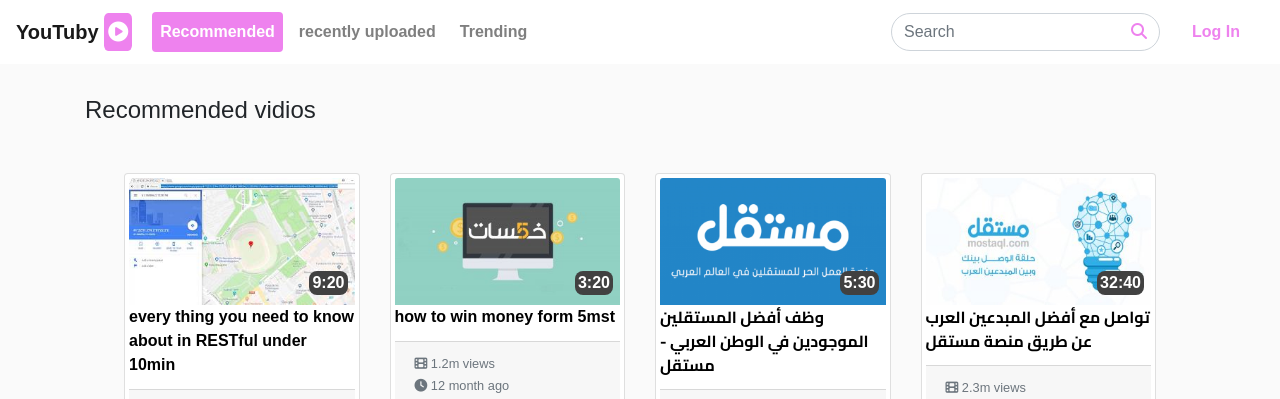
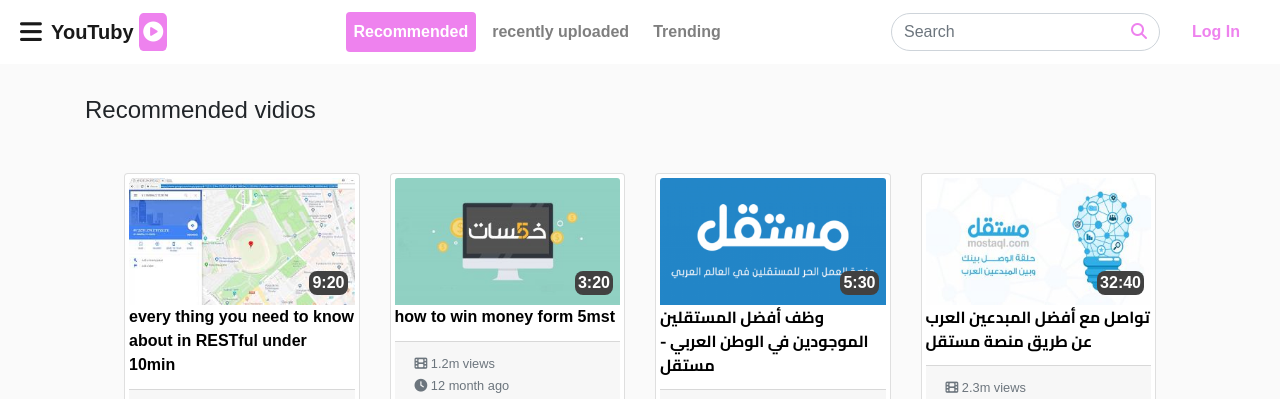
Before and after one commit to WissamMU/webDevelopment-journey, a plain HTML site: page youtuby/index.html in a window 1280 px wide. Shown: the top 399 px of the page. Drawn offline with Linux system fonts and the light colour scheme; a web font is replaced by a local one.

Commit message:
some changes

```diff
--- a/youtuby/css/style.css
+++ b/youtuby/css/style.css
@@ -1,4 +1,5 @@
 @import url('https://fonts.googleapis.com/css2?family=Cairo:wght@200..1000&family=Reem+Kufi+Fun:wght@400..700&family=Tilt+Neon&display=swap');
+
 @font-face {
     font-family: "Tilt Neon", "Cairo", sans-serif;
     src: url(../font/TiltNeon.ttf);
@@ -9,21 +10,25 @@
     font-weight: bold !important;
     background-color: #fafafa;
 }
-a{
-    color: black ;
+
+a {
+    color: black;
     text-decoration: none !important;
 }
 
-button ,.logIn{
+button,
+.logIn {
     background-color: transparent !important;
     color: violet !important;
-    border-color: violet I !important ;
+    border-color: violet I !important;
 }
+
 button:hover {
     color: blueviolet !important;
 }
-.AR{
-    font-family: "Cairo" , "Arial" , "sans-serif";
+
+.AR {
+    font-family: "Cairo", "Arial", "sans-serif";
 }
 
 
@@ -33,28 +38,29 @@
     border-radius: 15%;
 }
 
-#topMenu .bg-light{
+#topMenu .bg-light {
     background-color: white !important;
 }
 
 
 .navbar .navbar-nav .nav-link:hover,
-.navbar .navbar-nav .active>.nav-link{
+.navbar .navbar-nav .active>.nav-link {
     background-color: violet;
     color: white;
     border-radius: 0.25rem !important;
 
 }
+
 input.form-control:focus,
-button:focus{
+button:focus {
     box-shadow: none;
 }
 
-.card .card-icons{
+.card .card-icons {
     position: relative;
 }
 
-time{
+time {
     position: absolute;
     bottom: 10px;
     right: 7px;
@@ -63,21 +69,31 @@
     padding: 0px 3px;
     border-radius: 0.5rem;
 }
-.card .fa-play{
+
+.card .fa-play {
     position: absolute;
     top: 43%;
     right: 41%;
     color: rgb(83, 83, 83) !important;
     display: none;
 }
-.card:hover .fa-play{
+
+.card:hover .fa-play {
     display: inline;
 }
-.card:hover{
+
+.card:hover {
     transform: translateY(-.9%);
 }
-.card{
+
+.card {
     transition: transform .25s;
+}
+
+.test {
+    position: absolute;
+    right: 10px !important;
+
 }
 
 /* search bar */
--- a/youtuby/index.html
+++ b/youtuby/index.html
@@ -15,18 +15,21 @@
     <div id="topMenu">
         <div class="container-fluid ">
             <nav class="navbar navbar-expand-lg navbar-light bg-light  fixed-top">
-                <a class="navbar-brand" href="index.html">
-                    YouTuby
-                    <span class="video-icon px-1 py-2"><i class="fas fa-play-circle"></i></span>
-                </a>
+                <b>
+                    <a class="navbar-brand" href="index.html">
+                        <i class="fa-solid fa-bars fa-lg mx-1"></i>
+                        YouTuby
+                        <span class="video-icon px-1 py-2"><i class="fas fa-play-circle"></i></span>
+                    </a>
+                </b>
                 <button class="navbar-toggler" type="button" data-toggle="collapse"
                     data-target="#navbarSupportedContent" aria-controls="navbarSupportedContent" aria-expanded="false"
                     aria-label="Toggle navigation">
                     <span class="navbar-toggler-icon"></span>
                 </button>
 
-                <div class="collapse navbar-collapse" id="navbarSupportedContent">
-                    <ul class="navbar-nav mr-auto">
+                <div class="collapse navbar-collapse " id="navbarSupportedContent">
+                    <ul class="navbar-nav mx-auto">
                         <li class="nav-item active m-1 ">
                             <a class="nav-link " href="index.html">Recommended </a>
                         </li>
```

> [ABOUT THIS EXERCISE] All of the data above must be printed exactly, minus its pictures.

> [EXERCISE OUTPUT]
Before and after one commit to WissamMU/webDevelopment-journey, a plain HTML site: page youtuby/index.html in a window 1280 px wide. Shown: the top 399 px of the page. Drawn offline with Linux system fonts and the light colour scheme; a web font is replaced by a local one.

Commit message:
some changes

```diff
--- a/youtuby/css/style.css
+++ b/youtuby/css/style.css
@@ -1,4 +1,5 @@
 @import url('https://fonts.googleapis.com/css2?family=Cairo:wght@200..1000&family=Reem+Kufi+Fun:wght@400..700&family=Tilt+Neon&display=swap');
+
 @font-face {
     font-family: "Tilt Neon", "Cairo", sans-serif;
     src: url(../font/TiltNeon.ttf);
@@ -9,21 +10,25 @@
     font-weight: bold !important;
     background-color: #fafafa;
 }
-a{
-    color: black ;
+
+a {
+    color: black;
     text-decoration: none !important;
 }
 
-button ,.logIn{
+button,
+.logIn {
     background-color: transparent !important;
     color: violet !important;
-    border-color: violet I !important ;
+    border-color: violet I !important;
 }
+
 button:hover {
     color: blueviolet !important;
 }
-.AR{
-    font-family: "Cairo" , "Arial" , "sans-serif";
+
+.AR {
+    font-family: "Cairo", "Arial", "sans-serif";
 }
 
 
@@ -33,28 +38,29 @@
     border-radius: 15%;
 }
 
-#topMenu .bg-light{
+#topMenu .bg-light {
     background-color: white !important;
 }
 
 
 .navbar .navbar-nav .nav-link:hover,
-.navbar .navbar-nav .active>.nav-link{
+.navbar .navbar-nav .active>.nav-link {
     background-color: violet;
     color: white;
     border-radius: 0.25rem !important;
 
 }
+
 input.form-control:focus,
-button:focus{
+button:focus {
     box-shadow: none;
 }
 
-.card .card-icons{
+.card .card-icons {
     position: relative;
 }
 
-time{
+time {
     position: absolute;
     bottom: 10px;
     right: 7px;
@@ -63,21 +69,31 @@
     padding: 0px 3px;
     border-radius: 0.5rem;
 }
-.card .fa-play{
+
+.card .fa-play {
     position: absolute;
     top: 43%;
     right: 41%;
     color: rgb(83, 83, 83) !important;
     display: none;
 }
-.card:hover .fa-play{
+
+.card:hover .fa-play {
     display: inline;
 }
-.card:hover{
+
+.card:hover {
     transform: translateY(-.9%);
 }
-.card{
+
+.card {
     transition: transform .25s;
+}
+
+.test {
+    position: absolute;
+    right: 10px !important;
+
 }
 
 /* search bar */
--- a/youtuby/index.html
+++ b/youtuby/index.html
@@ -15,18 +15,21 @@
     <div id="topMenu">
         <div class="container-fluid ">
             <nav class="navbar navbar-expand-lg navbar-light bg-light  fixed-top">
-                <a class="navbar-brand" href="index.html">
-                    YouTuby
-                    <span class="video-icon px-1 py-2"><i class="fas fa-play-circle"></i></span>
-                </a>
+                <b>
+                    <a class="navbar-brand" href="index.html">
+                        <i class="fa-solid fa-bars fa-lg mx-1"></i>
+                        YouTuby
+                        <span class="video-icon px-1 py-2"><i class="fas fa-play-circle"></i></span>
+                    </a>
+                </b>
                 <button class="navbar-toggler" type="button" data-toggle="collapse"
                     data-target="#navbarSupportedContent" aria-controls="navbarSupportedContent" aria-expanded="false"
                     aria-label="Toggle navigation">
                     <span class="navbar-toggler-icon"></span>
                 </button>
 
-                <div class="collapse navbar-collapse" id="navbarSupportedContent">
-                    <ul class="navbar-nav mr-auto">
+                <div class="collapse navbar-collapse " id="navbarSupportedContent">
+                    <ul class="navbar-nav mx-auto">
                         <li class="nav-item active m-1 ">
                             <a class="nav-link " href="index.html">Recommended </a>
                         </li>
```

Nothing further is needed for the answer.